He also spoke of Twitter needing to have control over its own user experience. This was on the day that Twitter unified its experience across iPhone, iPad and the website (and produced an Android app that seemed to us more of an afterthought).

“We’ll see how it evolves,” was Costolo’s judgment of Android. (He also said Twitter saw itself primarily as a mobile company — taken together, an implicit endorsement of the iOS platform.)

This year has seen Twitter abruptly shut off API access to an increasing number of companies. It has also seen Twitter deeply integrate into Apple’s Mountain Lion and iOS 6 systems — ahead of Facebook integration.

The interview gave us a lot of context on how Twitter sees itself, and what developers who depend on the company can expect. Costolo clearly stated he wanted a large ecosystem (just as Apple has), but hinted at one that was very strictly and centrally controlled (much like Apple’s).

What does this mean for the future of Twitter? Will Apple become ever more integrated, and vice-versa? Give us your predictions in the comments.

Everything You Need to Know About the New Twitter (via Mashable)


Twitter rolled out on Tuesday a series of design updates aimed to add more personality to member pages. Photos have been brought to the forefront and room has been made for Facebook Timeline-like cover images.

Twitter CEO Dick Costolo first unveiled the updates during morning news program The Today Show — an unlikely stage for a tech company that is continually introducing new features and designs. Since the announcement was coupled with a short segment about Twitter’s growth and success, it was likely part of an effort to introduce the platform to a greater audience not yet using the site.

SEE ALSO: How to Change Your Twitter Header Image

“Today’s changes are all about bringing that personality forward. More media forward, more photos forward,” Costolo said on the show. “So it’s much easier to see these media experiences and flip through them.”

The company also announced new apps for the iPhone, iPad and Android mobile devices.

Here’s a rundown of what you need to know about the news:

Behind the Header Photo

Member profile photos have been moved from the top left to a spot in the center of the page. Users can upload a long horizontal “header” image that resembles the cover photo concept currently used on Facebook and Google+. Existing profile pictures are embedded in the center of the header.

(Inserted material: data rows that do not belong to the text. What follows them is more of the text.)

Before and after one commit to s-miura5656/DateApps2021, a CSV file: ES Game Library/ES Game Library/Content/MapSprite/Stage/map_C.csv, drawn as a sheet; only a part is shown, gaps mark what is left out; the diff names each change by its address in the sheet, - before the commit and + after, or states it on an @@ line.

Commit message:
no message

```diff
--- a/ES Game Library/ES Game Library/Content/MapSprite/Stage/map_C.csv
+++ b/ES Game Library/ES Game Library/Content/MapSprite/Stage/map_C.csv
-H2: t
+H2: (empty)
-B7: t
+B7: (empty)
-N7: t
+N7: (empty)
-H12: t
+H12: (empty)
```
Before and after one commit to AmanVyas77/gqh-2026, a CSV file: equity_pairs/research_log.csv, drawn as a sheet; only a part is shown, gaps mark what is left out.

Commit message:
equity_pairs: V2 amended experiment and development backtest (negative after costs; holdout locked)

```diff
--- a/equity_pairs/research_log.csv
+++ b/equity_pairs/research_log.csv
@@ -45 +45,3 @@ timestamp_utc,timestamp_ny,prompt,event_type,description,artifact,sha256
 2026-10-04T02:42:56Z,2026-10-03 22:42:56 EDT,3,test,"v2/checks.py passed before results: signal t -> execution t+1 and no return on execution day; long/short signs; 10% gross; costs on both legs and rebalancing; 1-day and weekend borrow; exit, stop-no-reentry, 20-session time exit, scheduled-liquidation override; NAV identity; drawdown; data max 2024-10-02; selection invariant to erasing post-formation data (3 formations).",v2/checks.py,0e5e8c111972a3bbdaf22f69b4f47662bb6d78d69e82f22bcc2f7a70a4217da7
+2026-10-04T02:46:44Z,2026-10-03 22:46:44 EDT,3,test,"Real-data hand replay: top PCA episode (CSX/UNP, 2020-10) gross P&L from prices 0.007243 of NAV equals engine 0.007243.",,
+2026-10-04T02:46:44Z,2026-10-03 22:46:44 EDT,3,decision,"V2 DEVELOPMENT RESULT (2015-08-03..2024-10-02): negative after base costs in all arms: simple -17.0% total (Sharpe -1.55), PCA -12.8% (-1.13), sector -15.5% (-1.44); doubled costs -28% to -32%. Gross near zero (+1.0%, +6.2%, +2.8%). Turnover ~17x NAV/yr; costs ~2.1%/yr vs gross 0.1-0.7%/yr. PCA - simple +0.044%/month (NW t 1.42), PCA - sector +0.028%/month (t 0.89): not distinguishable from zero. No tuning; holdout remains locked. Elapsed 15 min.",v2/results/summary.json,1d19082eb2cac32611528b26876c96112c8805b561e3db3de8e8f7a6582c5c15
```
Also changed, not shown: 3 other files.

Twitter-Design-Profile-Lance

“The page itself has been reoriented to play up other visuals as well: Your avatar is no longer tucked in the corner, but will display front and center,” Twitter said in a statement. “The photo stream, too, has been moved up, and will now be accessible on the apps.”

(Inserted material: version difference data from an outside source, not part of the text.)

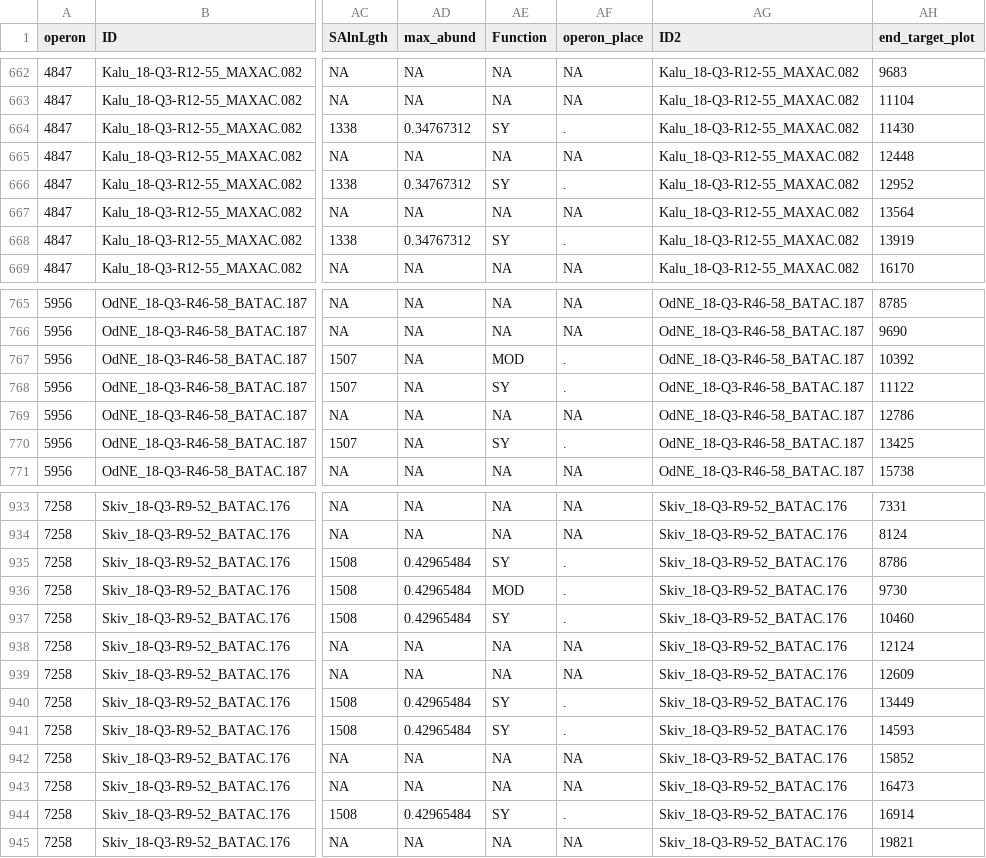
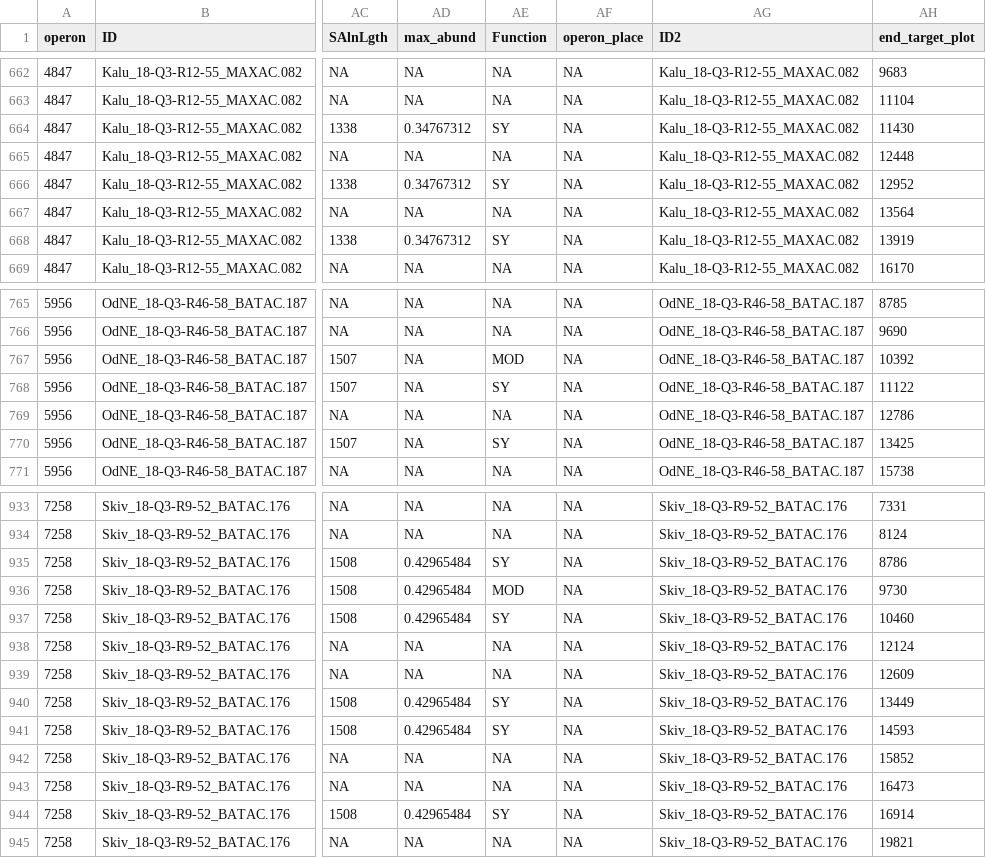
Before and after one commit to SorenHeidelbach/EPS-synthesis-in-AS-bacteria, a TSV file: output/psi_operon_full/pnag_ica.tsv, drawn as a sheet; only a part is shown, gaps mark what is left out; the diff covers the shown part only; the diff names each change by its address in the sheet, - before the commit and + after, or states it on an @@ line.

```diff
--- a/output/psi_operon_full/pnag_ica.tsv
+++ b/output/psi_operon_full/pnag_ica.tsv
-AF664 (operon_place): .
+AF664 (operon_place): NA
-AF666 (operon_place): .
+AF666 (operon_place): NA
-AF668 (operon_place): .
+AF668 (operon_place): NA
-AF767:AF768 (operon_place): .
+AF767:AF768 (operon_place): NA
-AF770 (operon_place): .
+AF770 (operon_place): NA
-AF935:AF937 (operon_place): .
+AF935:AF937 (operon_place): NA
-AF940:AF941 (operon_place): .
+AF940:AF941 (operon_place): NA
-AF944 (operon_place): .
+AF944 (operon_place): NA
```
Also changed, not shown: 165 edited cells elsewhere in this file, output/psi_operon_full/succinoglycan.tsv, output/psi_operon_full/xanthan.tsv, 24 other files.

How to Add a Header

First, visit your profile — the page that’s labeled “Me,” not your homepage — either on Twitter.com or via your mobile app. To add a header photo, visit Twitter.com/Settings/Design and select a photo from your existing library or port in a new one. To upload a header photo from a mobile app, visit to the “Me” tab, click the settings button (gear), tap “Edit profile” and then “Header.”

Note: After selecting a picture, you’ll need to scale it to size. The original image size can’t surpass 1252×626 pixels (with a max file size of five megabytes) and anything less than 640 pixels won’t look great.

App Upgrades

The iPhone app looks similar to what we’ve seen in the past, particularly in regards to the news feed and navigation. The “Me” section has been optimized for a header photo, however.

Meanwhile, the iPad app received a whole new user interface. In addition to highlighting a header photo and giving uploaded photos a bigger display area, you no longer have to swipe to reveal the sidebar. It also gives greater prominence to media — images now appear full-screen and links show up within the tweets when expanded. The company called the iPad app more than just an upgrade.

“We’ve rebuilt the app from the ground up to make it fast, beautiful and easy to use,” Twitter said in a statement.

Twitter also noted that the news represents “our mobile-first strategy.”

User Reaction

Mashable conducted a poll after the news was announced to gauge user feedback, and 47% said they loved the emphasis on photos and the new header. About 27% said cover pictures are “so 2011,” while 25% said they were indifferent.

Header Inspiration

While you think about how you want your new header to look, check out our gallery of early adopters.

What Brands Need Know About the ‘Social Media Honeycomb’ (via Business Insider)

Big brands like McDonald’s have learned the hard way that social media has incredible power to shape a company’s reputation.

A team of researchers at Vancouver’s Simon Fraser University recently published a paper on social media strategy for companies, and put together this handy chart: 

Social media honeycomb

Jan Kietzmann

Some of their key findings:

  • Identity: People share personal information freely on some social media, but care how it’s used by other parties. Different networks are distinct in how they approach these preferences, which companies need to keep in mind. 
  • Conversations: The pace of a conversation is much faster on Twitter than that on a series blog posts, which means that the tone can quickly change. Firms need to be conscious about when and how they engage, and when a response is expected or appropriate.
  • Reputation: Social media platforms allow users to identify each others’ standing and reputation, by for example, followers on Twitter or YouTube views. Companies may want metrics that measure the quality in addition to the quantity of engagement.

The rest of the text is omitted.